Write the records below out again word for word, with the pictures removed.
----- DATASET ENTRIES -----
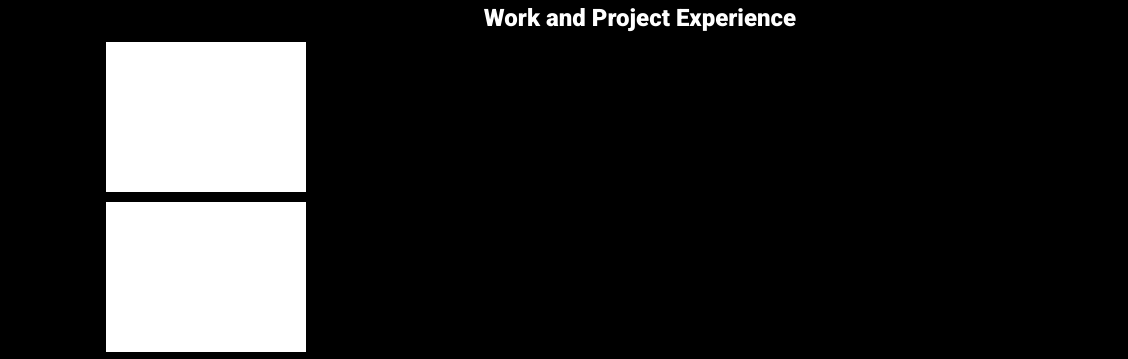
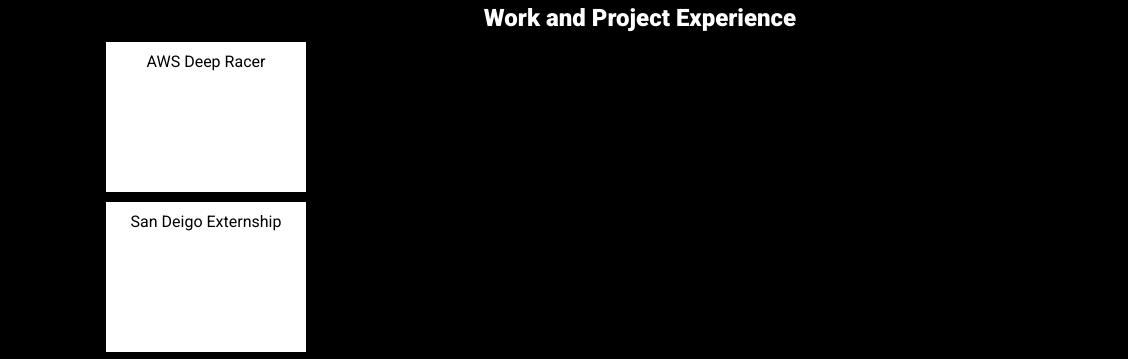
Before and after one commit to Vaughn-Alston/Devloper-Portfolio, a plain HTML site: page index.html in a window 1280 px wide. Shown: the part 288-647 px from the top of the page, 0-1128 px from the left. Drawn offline with nearby package versions, Linux system fonts and the light colour scheme.

Commit message:
So I moved my experience section to Javascript so that I can easier add more experience by pushing it through my display function

```diff
--- a/assets/css/styles.css
+++ b/assets/css/styles.css
@@ -136,13 +136,7 @@
 }
 
 
-.experience-container {
 
-
-
-
-
-}
 
 
 
@@ -152,6 +146,7 @@
   height: 150px;
   background-color: white;
   margin: 10px;
+  -webkit-text-fill-color: #000000;
 }
 
 
--- a/assets/js/scroll.js
+++ b/assets/js/app.js
@@ -39,24 +39,50 @@
 // experience is the array name
 let experience = [
 
+ // This will be the first objcet
 
+// Title represents the company or experience name.
+// Date will show the date of that experience.
+// The the description will describe the event.
+
+//Object one
 {
  title: "AWS Deep Racer",
- club: "Computing Club",
  date: "12/12/12",
  description: "......"
 },
-
+// Object 2 and so on
 {
  title: "San Deigo Externship",
- club: "Computing Club",
  date: "12/12/12",
  description: "......"
 },
 
 
 
-];
 
 
-experience.forEach(job => console.log(job));
+
+]; // This will be the end of the Array of objects of experiences.
+
+
+function displayExperience(data) {
+
+  // This will act like a pointer for the boxes I want to fill
+  const boxes = document.querySelectorAll(".expbox");
+
+  data.forEach((exp, index)  =>
+    {
+      if(boxes[index]) {
+      boxes[index].innerHTML = `
+      <p>${exp.title}</p>
+      `;
+    }
+});
+
+
+}
+
+
+
+  displayExperience(experience);
--- a/index.html
+++ b/index.html
@@ -73,9 +73,9 @@
   <div class="experience-container" id = "Work-Container" >
 
 <!--  These will be my individual boxes that hold each experience  -->
-        <div class="expbox" id = "xp1"> 1 </div>
-        <div class="expbox" id = "xp1"> 1 </div>
-        <div class="expbox" id = "xp1"> 1 </div>
+        <div class="expbox" id = "xp1"> 2 </div>
+        <div class="expbox" id = "xp1"> </div>
+        <div class="expbox" id = "xp1">  </div>
 
 
 
```
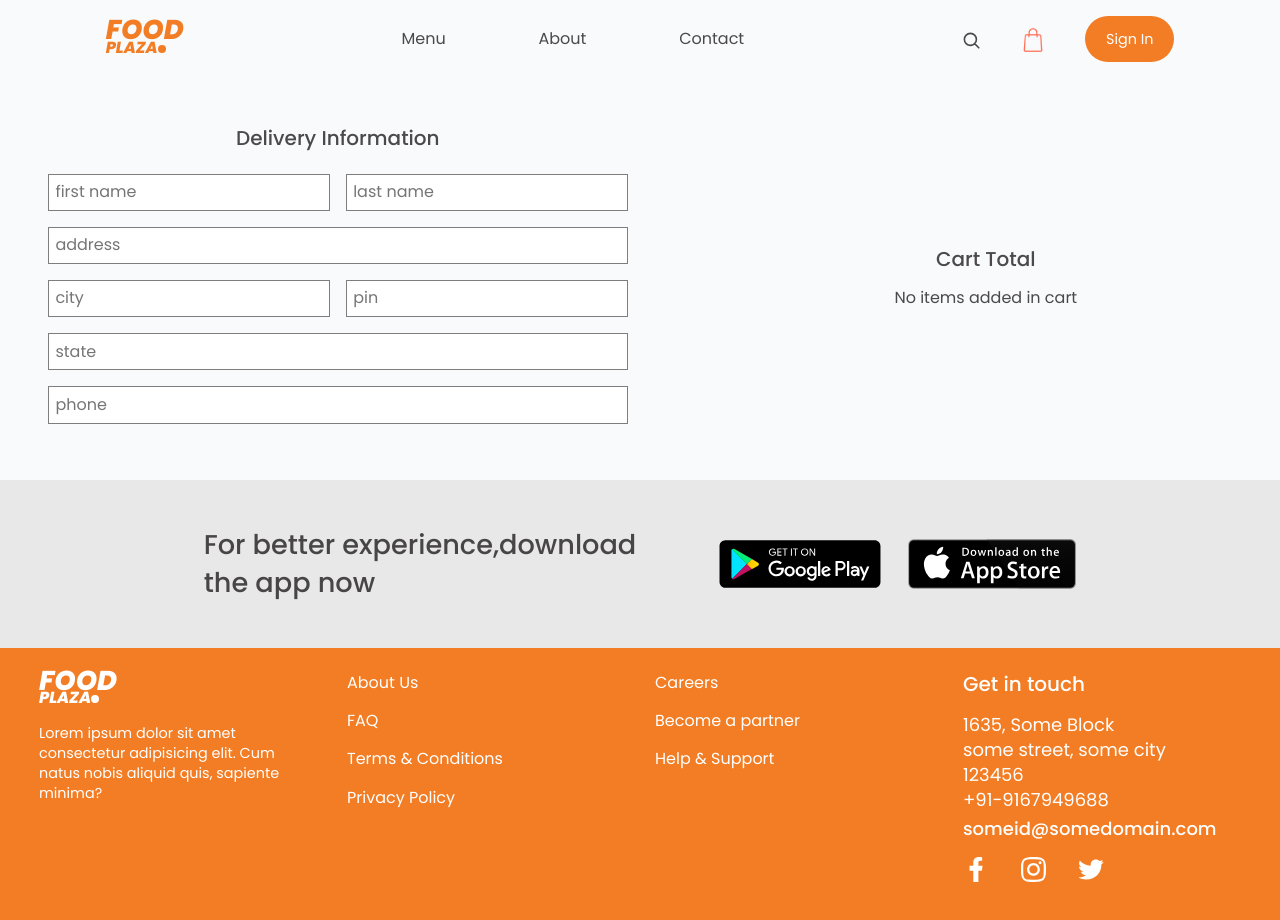
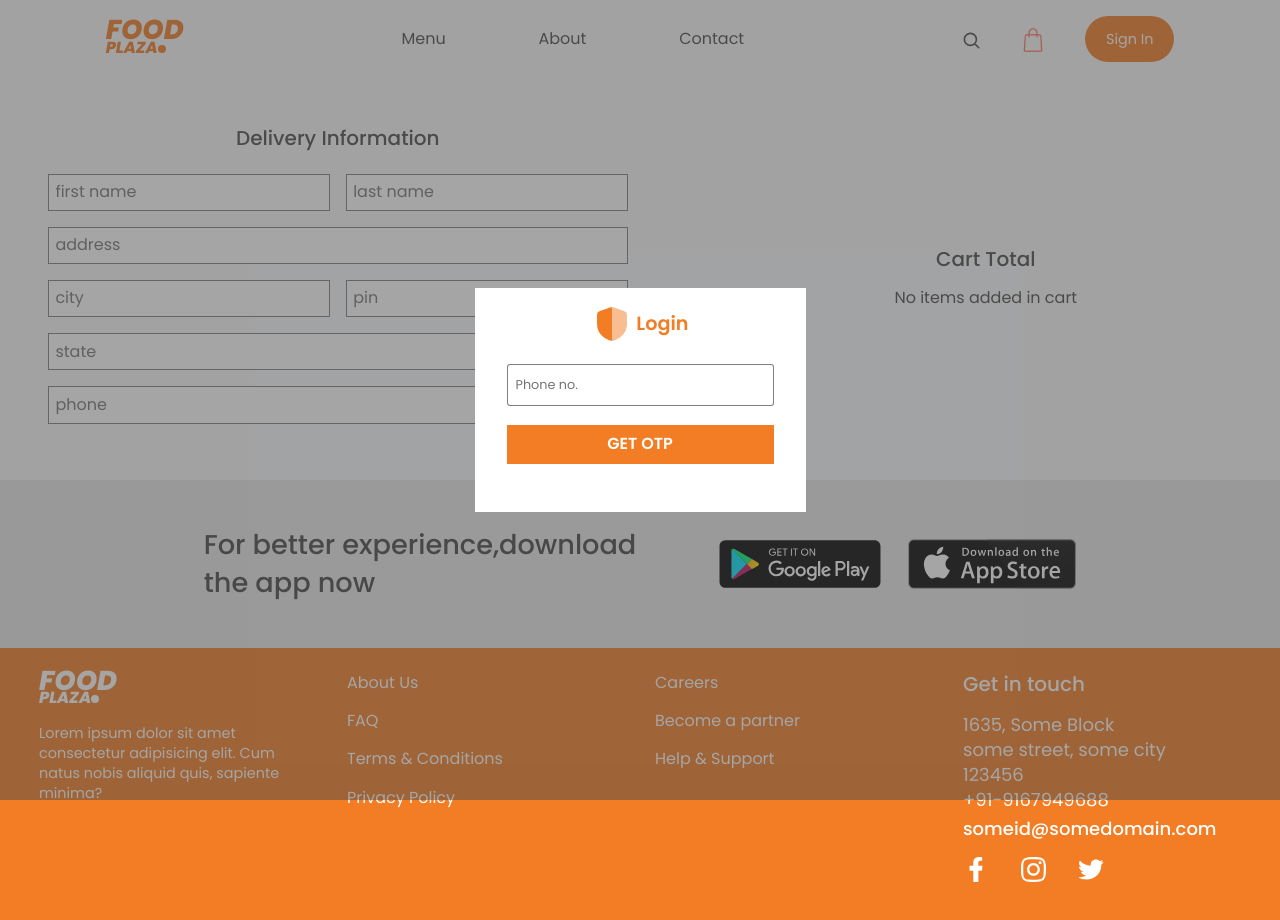
Before and after one commit to mandar-saiyan87/foodplaza---food-order, a React (Create React App) app: page /cart in a window 1280 px wide. Both pictures are taken after a click on the button "Sign In". Built offline with nearby package versions, Linux system fonts and the light colour scheme.

Commit message:
login modal

```diff
--- a/src/assets/assets.js
+++ b/src/assets/assets.js
@@ -9,6 +9,7 @@ import twitter_ico from './twitter.svg'
 import instagram_ico from './instagram.svg'
 import delivery from './Deonbike.png'
 import instamart from './instamart.png'
+import shield from './shield.svg'
 import about1 from './about1.png'
 import about2 from './about2.png'
 import menu_1 from './menu_1.png'
@@ -95,7 +96,8 @@ export const assets = {
     delivery,
     instamart,
     about1,
-    about2
+    about2,
+    shield
 }
 
 export const menu_list = [
--- a/src/index.css
+++ b/src/index.css
@@ -789,7 +789,67 @@ img {
   padding: 1rem 0;
 }
 
+.login_overlay {
+  position: fixed;
+  background-color: rgb(77, 77, 77, 0.5);
+  top: 0;
+  left: 0;
+  width: 100vw;
+  height: 100vh;
+  z-index: 20;
+  display: flex;
+  align-items: center;
+  justify-content: center;
+}
 
+.login_main {
+  background-color: white;
+  padding: 1rem;
+}
 
+.login_heading {
+  display: flex;
+  align-items: center;
+  justify-content: center;
+  gap: 0.3rem;
+  color: var(--primary-color);
+  font-size: 1.2rem;
+  font-weight: 600;
+}
+
+.login_heading img {
+  width: 2.5rem;
+}
+
+.form_div_login {
+  display: flex;
+  flex-direction: column;
+  margin: 1rem;
+  font-size: 0.8rem;
+}
+
+.login_form {
+  display: flex;
+  flex-direction: column;
+}
+
+.form_div_login input {
+  padding: 0.7rem 0.5rem;
+  border: 1px solid var(--tertiary-color);
+  outline: none;
+  border-radius: 0.2rem;
+  margin: 0.2rem 0;
+}
+
+.login_button {
+  color: white;
+  font-size: 1rem;
+  font-weight: 600;
+  background-color: var(--primary-color);
+  border: none;
+  margin: 1rem 0;
+  padding: 0.5rem 0;
+  text-align: center;
+}
 
 /*********************  Default-CSS  End *********************/
--- a/src/pages/CartPage/Cart.jsx
+++ b/src/pages/CartPage/Cart.jsx
@@ -71,7 +71,7 @@ function Cart() {
                 </div>
                 <div className='charges_calc'>
                   <p>delivery:</p>
-                  <p>{delivery === 0 ? 'FREE' : delivery}</p>
+                  <p>{delivery === 0 ? 'FREE' : `${delivery}`}</p>
                 </div>
               </div >
               <hr />
--- /dev/null
+++ b/src/pages/Login/Login.jsx
@@ -0,0 +1,40 @@
+import React, { useState } from 'react'
+import { assets } from '../../assets/assets'
+
+function Login({ showModal }) {
+
+
+  const [phone, setPhone] = useState('')
+  const [psubmit, setPsubmit] = useState(false)
+
+
+  return (
+    <>
+      <div className='login_overlay' onClick={() => showModal(false)}>
+        <div className='login_main' onClick={(e) => e.stopPropagation()}>
+          <div className='login_heading'>
+            <img src={assets.shield} alt="shield" />
+            <p>Login</p>
+          </div>
+          <div className='toggle_div'>
+            <div className='form_div_login'>
+              <div className='login_form'>
+                <input type="text" maxLength={10} onChange={(e) => setPhone(e.target.value)} placeholder='Phone no.' />
+                {phone !== '' && psubmit ?
+                  <input type="text" maxLength={6} onChange={() => { }} placeholder='Enter OTP' /> :
+                  ''
+                }
+              </div>
+              {phone !== '' && psubmit ?
+                <button className='login_button'>Verify OTP</button> :
+                <button className='login_button' onClick={() => setPsubmit(true)} disabled={phone.trim() === ''}>GET OTP</button>
+              }
+            </div>
+          </div>
+        </div>
+      </div>
+    </>
+  )
+}
+
+export default Login
--- a/src/pages/Navbar.jsx
+++ b/src/pages/Navbar.jsx
@@ -4,10 +4,14 @@ import { assets } from "../assets/assets.js"
 import { NavLink } from 'react-router-dom'
 import { useDispatch, useSelector } from 'react-redux'
 import { searchMenu } from '../store/menuSlice.js'
+import Login from './Login/Login.jsx'
 
 function Navbar() {
 
   const [showSearch, setSearch] = useState(false)
+
+  const [loginModal, setLoginModal] = useState(false)
+
   const searchRef = useRef(null)
 
   const dispatch = useDispatch()
@@ -55,6 +59,7 @@ function Navbar() {
   }, [searchDish])
 
   return (
+    <>
       <div className='nav_main'>
         <NavLink to="/">
           <Logo />
@@ -89,7 +94,7 @@ function Navbar() {
               <img src={assets.bag_icon} alt="cart" className='shopping_bag' />
             </div>
           </NavLink>
-        <button className='sign_in'>
+          <button className='sign_in' onClick={() => setLoginModal(true)}>
             Sign In
           </button>
           <svg xmlns="http://www.w3.org/2000/svg" fill="none" viewBox="0 0 24 24" strokeWidth={1.5} stroke="currentColor" className="mobile_menu" onClick={() => setMobileDrawer(true)}>
@@ -115,13 +120,16 @@ function Navbar() {
                   ))}
                 </ul>
               </div>
-            <button className='mobile_sign_in'>
+              <button className='mobile_sign_in' onClick={() => setLoginModal(true)}>
                 Sign In
               </button>
             </div>
           </div>
         }
       </div >
+      {loginModal && <Login showModal={setLoginModal} />}
+
+    </>
   )
 }
 
```
Also changed, not shown: src/assets/shield.svg (added). Lines whose indentation alone changed are shown as unchanged.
-----
__EXERCISE RESPONSE__.
Before and after one commit to Vaughn-Alston/Devloper-Portfolio, a plain HTML site: page index.html in a window 1280 px wide. Shown: the part 288-647 px from the top of the page, 0-1128 px from the left. Drawn offline with nearby package versions, Linux system fonts and the light colour scheme.

Commit message:
So I moved my experience section to Javascript so that I can easier add more experience by pushing it through my display function

```diff
--- a/assets/css/styles.css
+++ b/assets/css/styles.css
@@ -136,13 +136,7 @@
 }
 
 
-.experience-container {
 
-
-
-
-
-}
 
 
 
@@ -152,6 +146,7 @@
   height: 150px;
   background-color: white;
   margin: 10px;
+  -webkit-text-fill-color: #000000;
 }
 
 
--- a/assets/js/scroll.js
+++ b/assets/js/app.js
@@ -39,24 +39,50 @@
 // experience is the array name
 let experience = [
 
+ // This will be the first objcet
 
+// Title represents the company or experience name.
+// Date will show the date of that experience.
+// The the description will describe the event.
+
+//Object one
 {
  title: "AWS Deep Racer",
- club: "Computing Club",
  date: "12/12/12",
  description: "......"
 },
-
+// Object 2 and so on
 {
  title: "San Deigo Externship",
- club: "Computing Club",
  date: "12/12/12",
  description: "......"
 },
 
 
 
-];
 
 
-experience.forEach(job => console.log(job));
+
+]; // This will be the end of the Array of objects of experiences.
+
+
+function displayExperience(data) {
+
+  // This will act like a pointer for the boxes I want to fill
+  const boxes = document.querySelectorAll(".expbox");
+
+  data.forEach((exp, index)  =>
+    {
+      if(boxes[index]) {
+      boxes[index].innerHTML = `
+      <p>${exp.title}</p>
+      `;
+    }
+});
+
+
+}
+
+
+
+  displayExperience(experience);
--- a/index.html
+++ b/index.html
@@ -73,9 +73,9 @@
   <div class="experience-container" id = "Work-Container" >
 
 <!--  These will be my individual boxes that hold each experience  -->
-        <div class="expbox" id = "xp1"> 1 </div>
-        <div class="expbox" id = "xp1"> 1 </div>
-        <div class="expbox" id = "xp1"> 1 </div>
+        <div class="expbox" id = "xp1"> 2 </div>
+        <div class="expbox" id = "xp1"> </div>
+        <div class="expbox" id = "xp1">  </div>
 
 
 
```
Before and after one commit to mandar-saiyan87/foodplaza---food-order, a React (Create React App) app: page /cart in a window 1280 px wide. Both pictures are taken after a click on the button "Sign In". Built offline with nearby package versions, Linux system fonts and the light colour scheme.

Commit message:
login modal

```diff
--- a/src/assets/assets.js
+++ b/src/assets/assets.js
@@ -9,6 +9,7 @@ import twitter_ico from './twitter.svg'
 import instagram_ico from './instagram.svg'
 import delivery from './Deonbike.png'
 import instamart from './instamart.png'
+import shield from './shield.svg'
 import about1 from './about1.png'
 import about2 from './about2.png'
 import menu_1 from './menu_1.png'
@@ -95,7 +96,8 @@ export const assets = {
     delivery,
     instamart,
     about1,
-    about2
+    about2,
+    shield
 }
 
 export const menu_list = [
--- a/src/index.css
+++ b/src/index.css
@@ -789,7 +789,67 @@ img {
   padding: 1rem 0;
 }
 
+.login_overlay {
+  position: fixed;
+  background-color: rgb(77, 77, 77, 0.5);
+  top: 0;
+  left: 0;
+  width: 100vw;
+  height: 100vh;
+  z-index: 20;
+  display: flex;
+  align-items: center;
+  justify-content: center;
+}
 
+.login_main {
+  background-color: white;
+  padding: 1rem;
+}
 
+.login_heading {
+  display: flex;
+  align-items: center;
+  justify-content: center;
+  gap: 0.3rem;
+  color: var(--primary-color);
+  font-size: 1.2rem;
+  font-weight: 600;
+}
+
+.login_heading img {
+  width: 2.5rem;
+}
+
+.form_div_login {
+  display: flex;
+  flex-direction: column;
+  margin: 1rem;
+  font-size: 0.8rem;
+}
+
+.login_form {
+  display: flex;
+  flex-direction: column;
+}
+
+.form_div_login input {
+  padding: 0.7rem 0.5rem;
+  border: 1px solid var(--tertiary-color);
+  outline: none;
+  border-radius: 0.2rem;
+  margin: 0.2rem 0;
+}
+
+.login_button {
+  color: white;
+  font-size: 1rem;
+  font-weight: 600;
+  background-color: var(--primary-color);
+  border: none;
+  margin: 1rem 0;
+  padding: 0.5rem 0;
+  text-align: center;
+}
 
 /*********************  Default-CSS  End *********************/
--- a/src/pages/CartPage/Cart.jsx
+++ b/src/pages/CartPage/Cart.jsx
@@ -71,7 +71,7 @@ function Cart() {
                 </div>
                 <div className='charges_calc'>
                   <p>delivery:</p>
-                  <p>{delivery === 0 ? 'FREE' : delivery}</p>
+                  <p>{delivery === 0 ? 'FREE' : `${delivery}`}</p>
                 </div>
               </div >
               <hr />
--- /dev/null
+++ b/src/pages/Login/Login.jsx
@@ -0,0 +1,40 @@
+import React, { useState } from 'react'
+import { assets } from '../../assets/assets'
+
+function Login({ showModal }) {
+
+
+  const [phone, setPhone] = useState('')
+  const [psubmit, setPsubmit] = useState(false)
+
+
+  return (
+    <>
+      <div className='login_overlay' onClick={() => showModal(false)}>
+        <div className='login_main' onClick={(e) => e.stopPropagation()}>
+          <div className='login_heading'>
+            <img src={assets.shield} alt="shield" />
+            <p>Login</p>
+          </div>
+          <div className='toggle_div'>
+            <div className='form_div_login'>
+              <div className='login_form'>
+                <input type="text" maxLength={10} onChange={(e) => setPhone(e.target.value)} placeholder='Phone no.' />
+                {phone !== '' && psubmit ?
+                  <input type="text" maxLength={6} onChange={() => { }} placeholder='Enter OTP' /> :
+                  ''
+                }
+              </div>
+              {phone !== '' && psubmit ?
+                <button className='login_button'>Verify OTP</button> :
+                <button className='login_button' onClick={() => setPsubmit(true)} disabled={phone.trim() === ''}>GET OTP</button>
+              }
+            </div>
+          </div>
+        </div>
+      </div>
+    </>
+  )
+}
+
+export default Login
--- a/src/pages/Navbar.jsx
+++ b/src/pages/Navbar.jsx
@@ -4,10 +4,14 @@ import { assets } from "../assets/assets.js"
 import { NavLink } from 'react-router-dom'
 import { useDispatch, useSelector } from 'react-redux'
 import { searchMenu } from '../store/menuSlice.js'
+import Login from './Login/Login.jsx'
 
 function Navbar() {
 
   const [showSearch, setSearch] = useState(false)
+
+  const [loginModal, setLoginModal] = useState(false)
+
   const searchRef = useRef(null)
 
   const dispatch = useDispatch()
@@ -55,6 +59,7 @@ function Navbar() {
   }, [searchDish])
 
   return (
+    <>
       <div className='nav_main'>
         <NavLink to="/">
           <Logo />
@@ -89,7 +94,7 @@ function Navbar() {
               <img src={assets.bag_icon} alt="cart" className='shopping_bag' />
             </div>
           </NavLink>
-        <button className='sign_in'>
+          <button className='sign_in' onClick={() => setLoginModal(true)}>
             Sign In
           </button>
           <svg xmlns="http://www.w3.org/2000/svg" fill="none" viewBox="0 0 24 24" strokeWidth={1.5} stroke="currentColor" className="mobile_menu" onClick={() => setMobileDrawer(true)}>
@@ -115,13 +120,16 @@ function Navbar() {
                   ))}
                 </ul>
               </div>
-            <button className='mobile_sign_in'>
+              <button className='mobile_sign_in' onClick={() => setLoginModal(true)}>
                 Sign In
               </button>
             </div>
           </div>
         }
       </div >
+      {loginModal && <Login showModal={setLoginModal} />}
+
+    </>
   )
 }
 
```
Also changed, not shown: src/assets/shield.svg (added). Lines whose indentation alone changed are shown as unchanged.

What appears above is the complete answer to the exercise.